During the Orlof Revolt in 1770 the fleet of Mesolongi was defeated and the town passed to the Ottomans. Mesolongi revolted on May 20, 1821 and was a major stronghold of the Greek rebels in the Greek War of Independence, being the seat of the Senate of Western Continental Greece. Its inhabitants successfully resisted a siege by Ottoman forces in 1822. The second siege started on April 15, 1825 by Reşid Mehmed Pasha.
After a year of relentless enemy attacks and facing starvation, the people of Mesolongi decided to leave the beleaguered city in the “Exodus of its Guards” (The Sortie) on the night of April 10, 1826. At the time, there were 10,500 people in Mesolongi, 3,500 of who were armed. Very few people survived the Ottoman pincer movement after the betrayal of their plan.
Due to the heroic stance of the population and the subsequent massacre of its inhabitants by the Turkish-Egyptian forces, the city of Mesolongi received the honorary title of Hiera Polis (the Sacred City), unique among other Greek cities.
Perhaps Mesolongi fell at the time of the Exodus, but his history stands high and illuminates hearts of free men throughout the ages.
In the years following its liberation the town of Mesolongi produced five famous Prime Ministers (Spyridon and Charilaos Trikoupis etc), many historical personages, poets, artists, scientists, architects and men of letters. The famous British poet and philhellene Lord Byron, who supported the Greek struggle for independence, died in Mesolongi in 1824. He is commemorated by a cenotaph containing his heart and a statue located in the town.
Today Mesolongi is developed as a tourist attraction, being a town symbolizing freedom and commemorating it through the many international memorials in the Garden of Heroes.
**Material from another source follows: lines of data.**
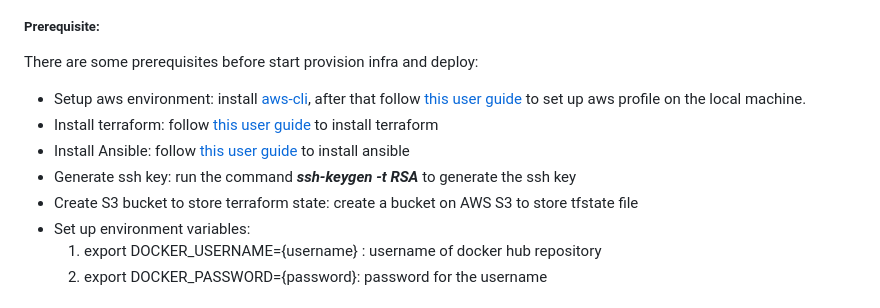
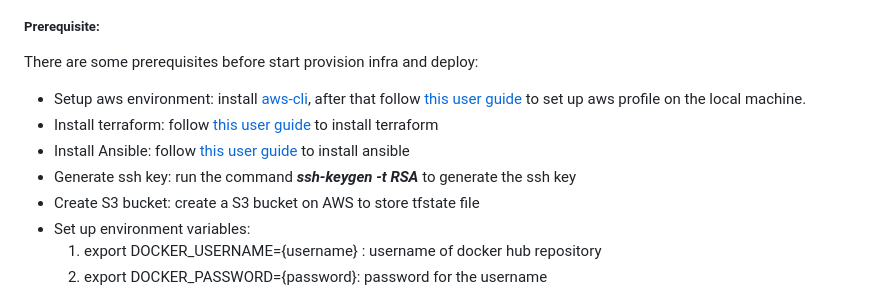
Before and after one commit to TuanDang1996/FileSystemManager, a Markdown page: docs/local_run.md, the part around one of its changes. Rendered like a GitHub page.

```diff
--- a/docs/local_run.md
+++ b/docs/local_run.md
@@ -25,5 +25,5 @@ There are some prerequisites before start provision infra and deploy:
 - Generate ssh key: run the command **_ssh-keygen -t RSA_** to generate the ssh key
-- Create S3 bucket to store terraform state: create a bucket on AWS S3 to store tfstate file
+- Create S3 bucket: create a S3 bucket on AWS to store tfstate file
 - Set up environment variables:
   1. export DOCKER_USERNAME={username} : username of docker hub repository
   2. export DOCKER_PASSWORD={password}: password for the username
```
Also changed, not shown: other parts of docs/local_run.md (+3 -3 lines).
It is a universal symbol of the struggle of nations for dignity and freedom and a beautiful site offering great interest and rich opportunities for every visitor.